Microsoft researchers are monitoring a botnet that weaponizes bugs in WordPress plugins and in the Spring Framework. The botnet deploys cryptomining malware on vulnerable Windows and Linux servers, hijacking systems for the purpose of cryptomining.
Sysrv-K botnet information
Unpatched vulnerabilities in WordPress plugins and in the Spring Framework are under attack by cyber criminals. The attacks target Linux and Windows systems.
Microsoft Security Intelligence researchers dubbed the newly discovered Sysrv botnet variant ‘Sysrv-K’. In order to launch attacks, attackers have programmed a ‘bot army’ to scan for instances of certain flaws in WordPress plugins and in the Spring Cloud Gateway.
Because most cryptomining botnets cannot attack both Linux and Windows, it appears as though attackers put some serious development work into this botnet project. The developers coded Sysrv in Go, a programming language seeing increased adoption among malware producers due to its cross-platform support.
Sysrv-K can co-opt web servers by scanning the internet for vulnerabilities, after which it will automatically install itself via those vulnerabilities. Potential vulnerabilities used by Sysrv-K range from RCE to arbitrary file download and path traversal to remote file disclosure.
The newest feature of Sysrv-K includes the ability to scan WordPress config files and their backups to steal credentials and gain access to the web server. Sysrv-K operators also recently updated the botnet’s communication capabilities, which now include the ability to use a Telegram bot.
Once a system is infected, Sysrv-K facilitates lateral movement via SSH keys available on the victim machine in order to deploy copies of the malware across other systems. This allows for an increase in the botnet’s size and poses a threat to an entire network. The entire network could potentially become part of the Sysrv-K botnet.
Surge of Sysrv-K activity
The Sysrv botnet family first emerged in December of 2020. Its first notable activities began in March of 2021, prompting cyber security researchers to start analyzing the attacks.
Since Sysrv’s initial launch, the threat actors behind the botnet have made several improvements to it. These include compiling both the worm and Monero miner into a single binary, which affords the operators enhanced control and management, as the binary is constantly updated.
The SSH key usage only appears in the most recent variant. This ‘upgrade’ reflects attempts to gain greater persistence in machines. In turn, this could result in new types of attacks that exceed the sophistication of current cryptomining attacks.
Addressing the vulnerabilities
As noted previously, Sysrv was initially designed to deploy cryptominers on vulnerable servers and it implements wormable capabilities.
Protect your organization from this botnet. If your organization retains public-facing applications, ensure that they are kept up-to-date with the latest security patches. Develop an effective patch management policy and implementation practice. In the absence of patch management, opportunistic adversaries could potentially compromise vulnerable systems.

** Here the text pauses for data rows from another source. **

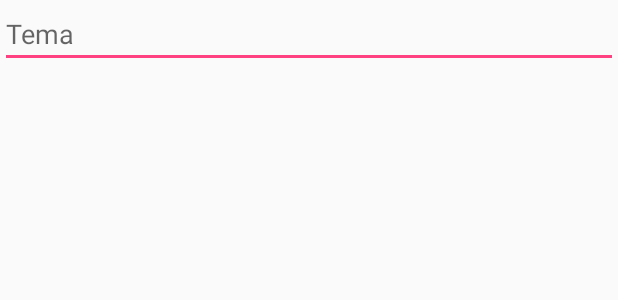
After one commit to MarceloxAlves/ForcaX, an Android app: the layout activity_adicionar_tema.xml on its own in the app's theme, with its tools: preview values and no code run, on a phone screen of 412 x 824 dp. The commit adds this screen. Shown: the top 300 px of the screen. Run offline under Robolectric (Android 15) with nearby library versions, the phone set to English and light mode, and no system bars.

Commit message:
Formulario de adicionar

```diff
--- a/app/src/main/AndroidManifest.xml
+++ b/app/src/main/AndroidManifest.xml
@@ -21,7 +21,8 @@
         <activity android:name=".app.ScoreActivity" />
         <activity android:name=".app.GameActivity" />
         <activity android:name=".app.MainActivity" />
-        <activity android:name=".app.FormularioActivity"></activity>
+        <activity android:name=".app.FormularioActivity" />
+        <activity android:name=".app.AdicionarTemaActivity"></activity>
     </application>
 
 </manifest>
--- a/app/src/main/java/br/com/avantigames/forcax/app/MainActivity.java
+++ b/app/src/main/java/br/com/avantigames/forcax/app/MainActivity.java
@@ -51,4 +51,9 @@ public class MainActivity extends AppCompatActivity {
         builder.create();
         builder.show();
     }
+
+    public void adiciornarFrase(View view) {
+        startActivity(new Intent(this,FormularioActivity.class));
+        finish();
+    }
 }
--- a/app/src/main/java/br/com/avantigames/forcax/model/PalavraFrase.java
+++ b/app/src/main/java/br/com/avantigames/forcax/model/PalavraFrase.java
@@ -21,7 +21,7 @@ public class PalavraFrase {
     private ToOne<Tema> temaToOne;
     private String dica;
 
-    private PalavraFrase() {
+    public PalavraFrase() {
 
     }
 
--- /dev/null
+++ b/app/src/main/res/layout/activity_adicionar_tema.xml
@@ -0,0 +1,20 @@
+<?xml version="1.0" encoding="utf-8"?>
+<android.support.constraint.ConstraintLayout xmlns:android="http://schemas.android.com/apk/res/android"
+    xmlns:app="http://schemas.android.com/apk/res-auto"
+    xmlns:tools="http://schemas.android.com/tools"
+    android:layout_width="match_parent"
+    android:layout_height="match_parent"
+    tools:context=".app.AdicionarTemaActivity">
+
+    <EditText
+        android:id="@+id/tema"
+        style="@android:style/Widget.AutoCompleteTextView"
+        android:layout_width="match_parent"
+        android:layout_height="wrap_content"
+        android:ems="10"
+        android:hint="@string/tema"
+        android:inputType="textPersonName"
+        android:layout_marginTop="10dp"
+        />
+
+</android.support.constraint.ConstraintLayout>
--- a/app/src/main/res/layout/activity_formulario.xml
+++ b/app/src/main/res/layout/activity_formulario.xml
@@ -15,12 +15,13 @@
         android:orientation="horizontal"
         android:layout_margin="10dp">
         <RadioButton
-            android:id="@+id/palvras_btn"
+            android:id="@+id/palvra_btn"
             android:layout_width="wrap_content"
             android:layout_height="wrap_content"
             android:textSize="20sp"
             android:textColor="@color/white"
             android:fontFamily="serif"
+            android:checked="true"
             android:text="@string/palavra"/>
         <RadioButton
             android:id="@+id/frase_btn"
@@ -56,9 +57,11 @@
             android:layout_weight="4">
         </Spinner>
         <Button
+            android:id="@+id/adiciona_tema"
             android:layout_width="wrap_content"
             android:layout_height="wrap_content"
             android:layout_weight="1"
+            android:onClick="adicinarTema"
             android:background="@drawable/button_layout"
             android:text="@string/plus"/>
 
@@ -83,6 +86,7 @@
         android:layout_marginTop="60dp"
         android:background="@drawable/button_layout"
         android:layout_gravity="end"
+        android:onClick="salvar"
         android:text="@string/salvar" />
 
 
--- a/app/src/main/res/values/strings.xml
+++ b/app/src/main/res/values/strings.xml
@@ -14,4 +14,6 @@
     <string name="dica">Dica</string>
     <string name="salvar">Salvar</string>
     <string name="plus">+</string>
+    <string name="config">Config</string>
+    <string name="tema">Tema</string>
 </resources>
```
Also changed, not shown: app/src/main/java/br/com/avantigames/forcax/app/AdicionarTemaActivity.java (added, +15 -0 lines), app/src/main/java/br/com/avantigames/forcax/app/FormularioActivity.java (+95 -1 lines), app/src/main/java/br/com/avantigames/forcax/app/SplashActivity.java (+3 -6 lines), app/src/main/res/layout/activity_main.xml (+22 -2 lines).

Microsoft advises organizations to secure internet-facing Linux or Windows systems, to apply security updates, and to safeguard cyber credentials. Ensure that two-factor authentication is in place wherever possible.
Powerful endpoint technologies can detect Sysrv-K and older Sysrv variants in addition to Sysrv-related behavior and payloads. Get endpoint upgrade information here.
For more insights into the latest malware threats, see CyberTalk.org’s past coverage. Lastly, to receive more cutting-edge cyber security news, best practices and analyses, please sign up for the CyberTalk.org newsletter.